Three to four times a year, I make a work pilgrimage to Southern France. Located in the hills south of the alps is where we are building a new plant. Almost every time that we make this trip, the preferred place to stay during our time in France is the town of Aix-En-Provence, well known for the landscapes and focal point for many impressionist painters.
Today Aix En Provence is the known as the judiciary city of this area of Southern France, as well as a major arts town for college bound students. Aix forms an interesting mix of a fairly young population, old architecture, and a travel destination for many foreign travelers. Since I do spend a lot of time in Aix, I've gotten to know it fairly well over the past few years.
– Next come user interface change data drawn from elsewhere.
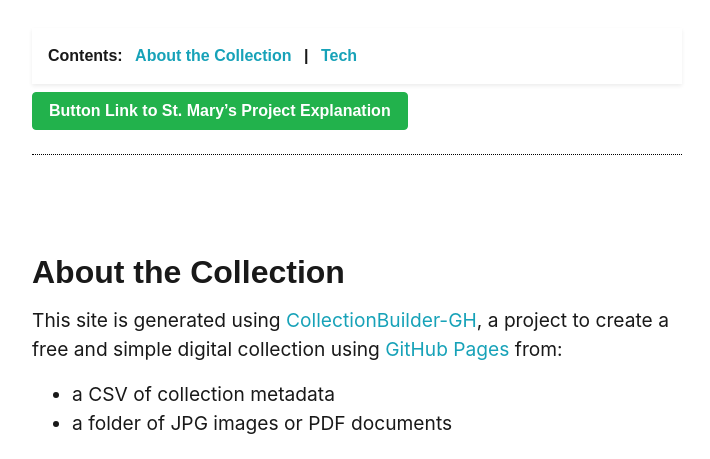
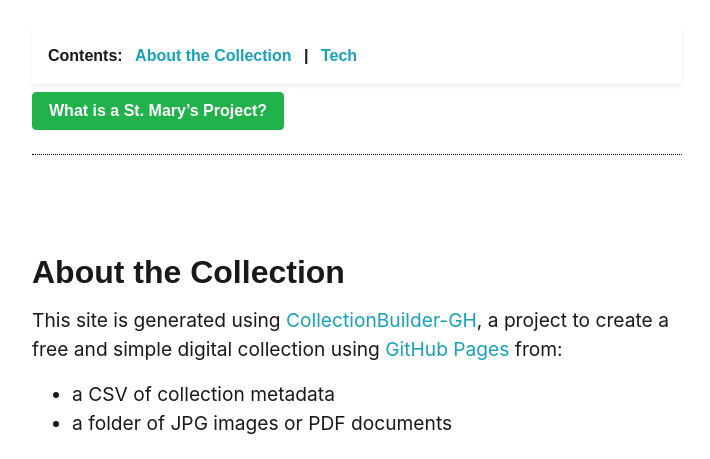
Before and after one commit to jkbauer7/St.-Marys-Project, a Jekyll site: the page built from pages/about.md, in a window 1280 px wide and 900 px high, cut to the strip 441-900 px from the top of the window. Shown: the whole strip, without its empty margins (283-993 px from the left). Built offline with Jekyll 4.4.1, drawn with Linux system fonts in a browser that asks for light colours; nearby versions of some CDN libraries; some web fonts are replaced.

Commit message:
button link

```diff
--- a/pages/about.md
+++ b/pages/about.md
@@ -11,7 +11,7 @@
 {% include feature/jumbotron.html objectid="https://www.smcm.edu/news/wp-content/uploads/sites/35/2016/09/smcm-aerial-shot.jpg" %}
 
 {% include feature/nav-menu.html sections="About the Collection" %}
-{% include feature/button.html text="Button Link to St. Mary's Project Explanation" link="https://www.smcm.edu/academics/capstone-experience/st-marys-project-guidelines/" color="success" %}
+{% include feature/button.html text="What is a St. Mary's Project?" link="https://www.smcm.edu/academics/capstone-experience/st-marys-project-guidelines/" color="success" %}
 ## About the Collection
 
 This site is generated using [CollectionBuilder-GH](https://collectionbuilding.github.io/gh/), a project to create a free and simple digital collection using [GitHub Pages](https://pages.github.com/) from:
```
If you goal is to purely visit Aix, then you'll want to get there by one of two methods. France's high speed train system, the TGV, stops about 10-15 minutes outside of the city at the Aix TGV Station. Your other option is to make use of the Marseille Airport, which is my preferred option. Both the airport and the TGV station are serviced by the same bus. Extra buses run to the TGV station, but you can easily grab a bus from the airport every 30 minutes. If you plan to visit more than just Aix, you may want to rent a car. In this case, I suggest going to the airport where rental cars are available.
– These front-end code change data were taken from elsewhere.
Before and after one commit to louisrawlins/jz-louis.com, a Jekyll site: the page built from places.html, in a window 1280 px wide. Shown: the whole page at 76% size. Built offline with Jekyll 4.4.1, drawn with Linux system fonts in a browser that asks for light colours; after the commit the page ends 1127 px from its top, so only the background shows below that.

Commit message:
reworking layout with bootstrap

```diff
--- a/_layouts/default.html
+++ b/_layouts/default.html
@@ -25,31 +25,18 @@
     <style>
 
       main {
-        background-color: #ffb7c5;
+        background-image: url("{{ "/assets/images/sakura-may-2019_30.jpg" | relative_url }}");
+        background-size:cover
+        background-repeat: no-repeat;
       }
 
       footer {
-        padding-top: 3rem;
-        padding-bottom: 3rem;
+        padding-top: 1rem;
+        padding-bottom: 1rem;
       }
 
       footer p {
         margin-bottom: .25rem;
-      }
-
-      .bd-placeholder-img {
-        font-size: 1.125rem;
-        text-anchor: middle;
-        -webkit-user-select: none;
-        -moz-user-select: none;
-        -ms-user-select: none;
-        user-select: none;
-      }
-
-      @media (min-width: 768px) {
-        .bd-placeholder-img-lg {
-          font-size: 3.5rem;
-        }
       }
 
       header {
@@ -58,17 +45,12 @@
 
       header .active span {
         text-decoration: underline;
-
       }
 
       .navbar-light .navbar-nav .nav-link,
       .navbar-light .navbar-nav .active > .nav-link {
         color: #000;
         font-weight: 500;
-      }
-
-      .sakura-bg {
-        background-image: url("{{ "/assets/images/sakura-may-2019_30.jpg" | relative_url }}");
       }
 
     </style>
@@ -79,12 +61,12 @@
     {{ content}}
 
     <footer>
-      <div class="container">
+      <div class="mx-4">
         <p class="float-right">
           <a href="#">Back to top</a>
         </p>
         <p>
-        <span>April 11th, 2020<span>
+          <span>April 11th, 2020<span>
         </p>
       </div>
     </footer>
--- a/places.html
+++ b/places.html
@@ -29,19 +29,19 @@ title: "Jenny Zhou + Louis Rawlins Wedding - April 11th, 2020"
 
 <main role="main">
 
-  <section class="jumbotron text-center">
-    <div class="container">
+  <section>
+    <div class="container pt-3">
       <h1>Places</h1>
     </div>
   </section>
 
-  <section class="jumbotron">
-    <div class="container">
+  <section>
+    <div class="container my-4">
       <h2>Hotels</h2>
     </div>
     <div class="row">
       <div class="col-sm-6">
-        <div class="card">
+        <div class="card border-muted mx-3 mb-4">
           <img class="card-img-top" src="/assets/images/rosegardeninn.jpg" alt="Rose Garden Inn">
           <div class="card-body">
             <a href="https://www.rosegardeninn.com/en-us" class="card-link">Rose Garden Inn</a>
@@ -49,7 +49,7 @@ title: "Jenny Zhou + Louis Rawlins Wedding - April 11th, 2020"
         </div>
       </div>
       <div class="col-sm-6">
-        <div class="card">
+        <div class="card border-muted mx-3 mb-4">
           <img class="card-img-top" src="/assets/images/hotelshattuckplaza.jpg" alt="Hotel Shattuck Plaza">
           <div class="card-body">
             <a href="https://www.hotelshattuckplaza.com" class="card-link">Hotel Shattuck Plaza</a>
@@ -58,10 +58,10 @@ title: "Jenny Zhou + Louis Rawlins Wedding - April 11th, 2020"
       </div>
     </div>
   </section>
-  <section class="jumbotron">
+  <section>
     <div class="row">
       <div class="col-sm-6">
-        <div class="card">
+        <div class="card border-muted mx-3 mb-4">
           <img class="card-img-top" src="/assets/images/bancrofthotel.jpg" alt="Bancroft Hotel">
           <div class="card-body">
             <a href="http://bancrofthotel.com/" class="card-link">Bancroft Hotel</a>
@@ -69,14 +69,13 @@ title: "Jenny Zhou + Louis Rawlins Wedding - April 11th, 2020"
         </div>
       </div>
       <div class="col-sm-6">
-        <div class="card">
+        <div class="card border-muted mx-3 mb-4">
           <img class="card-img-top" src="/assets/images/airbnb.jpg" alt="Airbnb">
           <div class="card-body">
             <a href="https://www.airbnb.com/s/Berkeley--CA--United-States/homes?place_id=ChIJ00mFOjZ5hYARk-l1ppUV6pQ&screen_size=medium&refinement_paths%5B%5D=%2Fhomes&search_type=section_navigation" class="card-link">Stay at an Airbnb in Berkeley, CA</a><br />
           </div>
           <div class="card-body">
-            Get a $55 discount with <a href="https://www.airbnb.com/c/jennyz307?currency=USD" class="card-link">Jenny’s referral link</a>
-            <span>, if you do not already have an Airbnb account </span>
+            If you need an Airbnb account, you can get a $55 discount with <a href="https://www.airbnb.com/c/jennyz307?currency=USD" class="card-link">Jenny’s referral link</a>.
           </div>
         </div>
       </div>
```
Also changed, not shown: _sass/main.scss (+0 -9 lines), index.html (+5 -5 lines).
Once arriving in Aix by bus or other means, you'll want to get settled in. The city boasts many options for lodging. Personally my preferred place to stay is the Renaissance Hotel, this is pretty much the only major hotel chain located in the center of the city. Other options exist outside the city for major chains, but are rarely have easy access to downtown where most people would like to explore. If you don't mind giving up your hotel points, there are some small boutique hotels to try.
I often stay at the Hotel Rotonde when my first option is too expensive. Hotel Rotonde is small, and wouldn't be a good option normally in my opinion. The problems start with cleaning staff who rarely are consistent on the way rooms are cleaned, or even if you get soap refilled. Secondly, and my most major grip, is that you are required to leave your room key with the front desk... though they ask for no identification when you return and ask for the key... this doesn't make me exactly feel safe about my belongings in the room. One the positive side, there is a breakfast setup every morning in the lobby.
If any of this doesn't sound appealing, there is another option in the Hotel des Augustines, which is a converted chapel. Personally I have not stayed here, but I will consider it on my next visit since the Rotonde has not been a good experience lately. Hotel des Augustines is a place many of my co-workers stay at and with the old stonework throughout the building, it is supposed to be a beautiful place to stay inside and out.
Downtown Aix is beautiful, starting at the main roundabout at the center of the city. A huge fountain graces the center of the roundabout, while busy this fountain looks amazing during the winter when water is replaced by Christmas lights mimicking the flow of water.
Surrounding the fountain is a plethora of restaurants. The French are well known for their food, and with good reason, it is incredible. Almost any option is offered in this area. Explore the side streets and alleys here as they continue on like a labyrinth, continuing off in all directions, but still full of shops and restaurants. From hamburgers in crepes, to tapas, to pizza, just walk in any direction to find amazing food.
On the east side of the foutain is a street called Cours Mirabeau. During the evening hours, be sure to get there before 7pm though, the streets are lined with wooden booths where vendors sell anything from incredibly detailed chocolate, to Russian nesting dolls. This is where you can buy from local vendors, and some very unique items. Really this is the place to go at least one night to see all of the wares.
The 7pm thing has held very true over the many times I've visited. Now I tend to go around the winter, so I'm not sure if the longer days bring later hours, but almost every store is closed by 7pm. Grocery stores stay open a little later, but make sure you check the hours since these hours are nothing like what you would see in the United States. Restaurants are also open late as French dining is filled with conversation and often stretches more than 2 hours.
Aix promises an experience for any visitng southern France. Alps to the north, museums in the city, old arcitechture and amazing back street alleys. If you are thinking about southern France, make Aix a stop on the trip, or even the place you come back to every night.